Bengaluru:  Despite six out of every 10 school teachers in India being men, a teacher is always a woman in NCERT textbooks prescribed for class two to five. Additionally, the father – a male – is always the head of the family and women always stay-at home. 

These gender stereotypes are some of the references and examples found in textbooks prescribed by the National Council of Educational Research and Training (NCERT), according to a study conducted by an NGO Action Aid. The NGO’s study concludes that NCERT textbooks for classes two to five – including Mathematics, English and Environmental Sciences – contain references and examples that encourage gender stereotypes.

“We don’t have to reiterate the fact that textbooks and schools shape the minds of children. In the 21st century, when we are trying to build our country, one of the most important aspects of enlightenment is gender sensitivity,” said Dr Kshitij Urs, regional manager of Action Aid.

The study observed that in an English textbook for class five, 56 per cent of illustrations represent only men, compared to 20.6 per cent of women.
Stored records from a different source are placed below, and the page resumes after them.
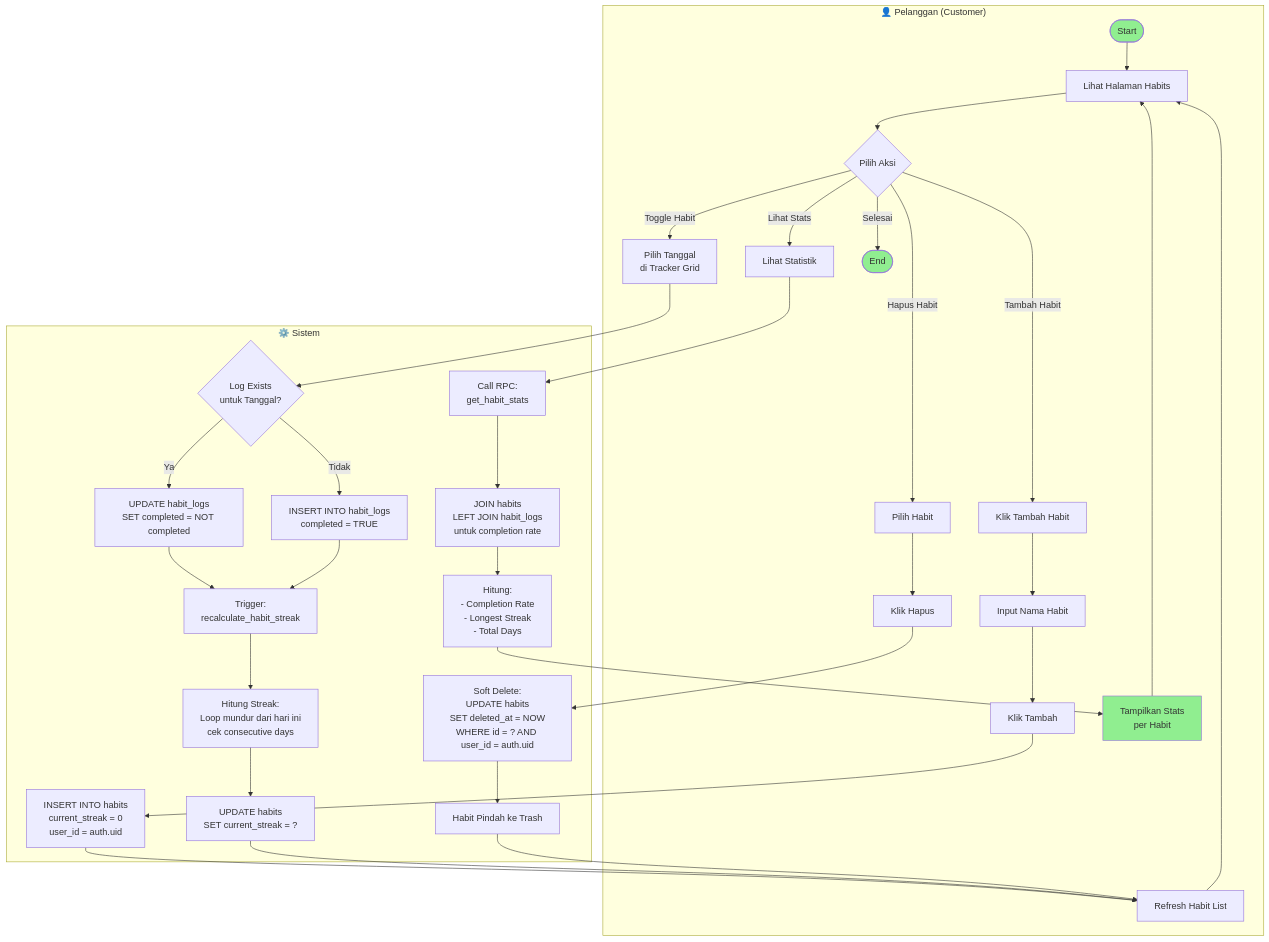
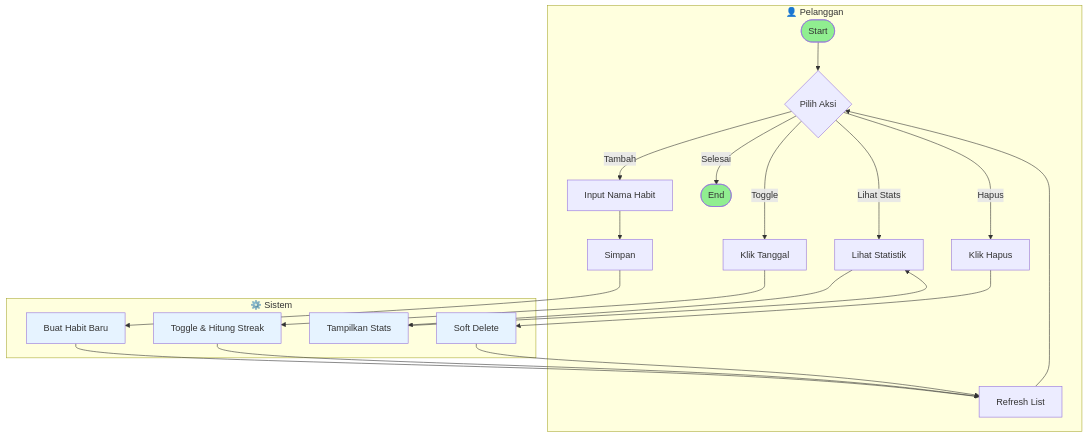
The fourth of 11 diagrams in ACTIVITY_DIAGRAMS.md (FarhanEfendi21/FlowDay), drawn with Mermaid before and after one commit. The commit also changed other lines of this file, not shown here.

Commit message:
fix activity diagram

````diff
--- a/ACTIVITY_DIAGRAMS.md
+++ b/ACTIVITY_DIAGRAMS.md
@@ -202,62 +137,32 @@
 ```mermaid
 graph TD
-    subgraph User["👤 Pelanggan (Customer)"]
-        Start([Start]) --> ViewHabits[Lihat Halaman Habits]
-        ViewHabits --> Choice{Pilih Aksi}
-        
-        %% CREATE
-        Choice -->|Tambah Habit| ClickAdd[Klik Tambah Habit]
-        ClickAdd --> InputTitle[Input Nama Habit]
-        InputTitle --> SubmitHabit[Klik Tambah]
-        
-        %% TOGGLE
-        Choice -->|Toggle Habit| SelectDate[Pilih Tanggal<br/>di Tracker Grid]
-        
-        %% VIEW STATS
-        Choice -->|Lihat Stats| ViewStats[Lihat Statistik]
-        DisplayStats[Tampilkan Stats<br/>per Habit] --> ViewHabits
-        
-        %% DELETE
-        Choice -->|Hapus Habit| SelectHabit[Pilih Habit]
-        SelectHabit --> ClickDelete[Klik Hapus]
-        
-        RefreshView[Refresh Habit List] --> ViewHabits
-        Choice -->|Selesai| End([End])
+    subgraph User["👤 Pelanggan"]
+        A([Start]) --> B{Pilih Aksi}
+        B -->|Tambah| C[Input Nama Habit]
+        B -->|Toggle| D[Klik Tanggal]
+        B -->|Lihat Stats| E[Lihat Statistik]
+        B -->|Hapus| F[Klik Hapus]
+        C --> G[Simpan]
+        H[Refresh List] --> B
+        B -->|Selesai| I([End])
     end
     
     subgraph System["⚙️ Sistem"]
-        %% CREATE SYSTEM
-        InsertHabit[INSERT INTO habits<br/>current_streak = 0<br/>user_id = auth.uid]
-        InsertHabit --> RefreshView
-        
-        %% TOGGLE SYSTEM
-        CheckLog{Log Exists<br/>untuk Tanggal?}
-        CheckLog -->|Ya| UpdateLog[UPDATE habit_logs<br/>SET completed = NOT completed]
-        CheckLog -->|Tidak| InsertLog[INSERT INTO habit_logs<br/>completed = TRUE]
-        UpdateLog --> TriggerStreak[Trigger:<br/>recalculate_habit_streak]
-        InsertLog --> TriggerStreak
-        TriggerStreak --> CalcStreak[Hitung Streak:<br/>Loop mundur dari hari ini<br/>cek consecutive days]
-        CalcStreak --> UpdateStreak[UPDATE habits<br/>SET current_streak = ?]
-        UpdateStreak --> RefreshView
-        
-        %% STATS SYSTEM
-        CallRPC[Call RPC:<br/>get_habit_stats]
-        CallRPC --> JoinTables[JOIN habits<br/>LEFT JOIN habit_logs<br/>untuk completion rate]
-        JoinTables --> CalcStats[Hitung:<br/>- Completion Rate<br/>- Longest Streak<br/>- Total Days]
-        CalcStats --> DisplayStats
-        
-        %% DELETE SYSTEM
-        SoftDeleteHabit[Soft Delete:<br/>UPDATE habits<br/>SET deleted_at = NOW<br/>WHERE id = ? AND user_id = auth.uid]
-        SoftDeleteHabit --> MoveTrash[Habit Pindah ke Trash]
-        MoveTrash --> RefreshView
+        J[Buat Habit Baru] --> H
+        K[Toggle & Hitung Streak] --> H
+        L[Tampilkan Stats] --> E
+        M[Soft Delete] --> H
     end
     
-    SubmitHabit --> InsertHabit
-    SelectDate --> CheckLog
-    ViewStats --> CallRPC
-    ClickDelete --> SoftDeleteHabit
+    G --> J
+    D --> K
+    E --> L
+    F --> M
 
-    style Start fill:#90EE90
-    style End fill:#90EE90
-    style DisplayStats fill:#90EE90
+    style A fill:#90EE90
+    style I fill:#90EE90
+    style J fill:#E6F3FF
+    style K fill:#E6F3FF
+    style L fill:#E6F3FF
+    style M fill:#E6F3FF
 ```
````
Similarly, a class two textbook contains sentences such as “I wonder if my teacher will look like my mother or grandmother”. 

Action Aid will submit the findings of their study to the NCERT soon and has asked the central education agency to replace the textbooks and use gender neutral terms. 

“We are making specific demands not only to change the textbooks but to use gender neutral terms in the Constitution, the law we make and the policies that we evolve,” said Dr Urs.  

This was also echoed by Anais Leclere, the lead researcher of the study.

“The textbooks teach us that if you are a boy, you don’t need to be as kind as women. This is harmful and that is what I am fighting against,” said Ms Leclere to NDTV.

Action Aid’s study was also discussed by Kripa Alva, the chairperson of Karnataka’s State Commission for the Protection of Child Rights, at an open house session. 

“There is huge gender bias in the textbooks. If the image of boys being superior to girls gets embedded in their mind at a very young age, it is very difficult to let go of in later years. We need to have gender sensitivity from pre-nursery itself,” she said.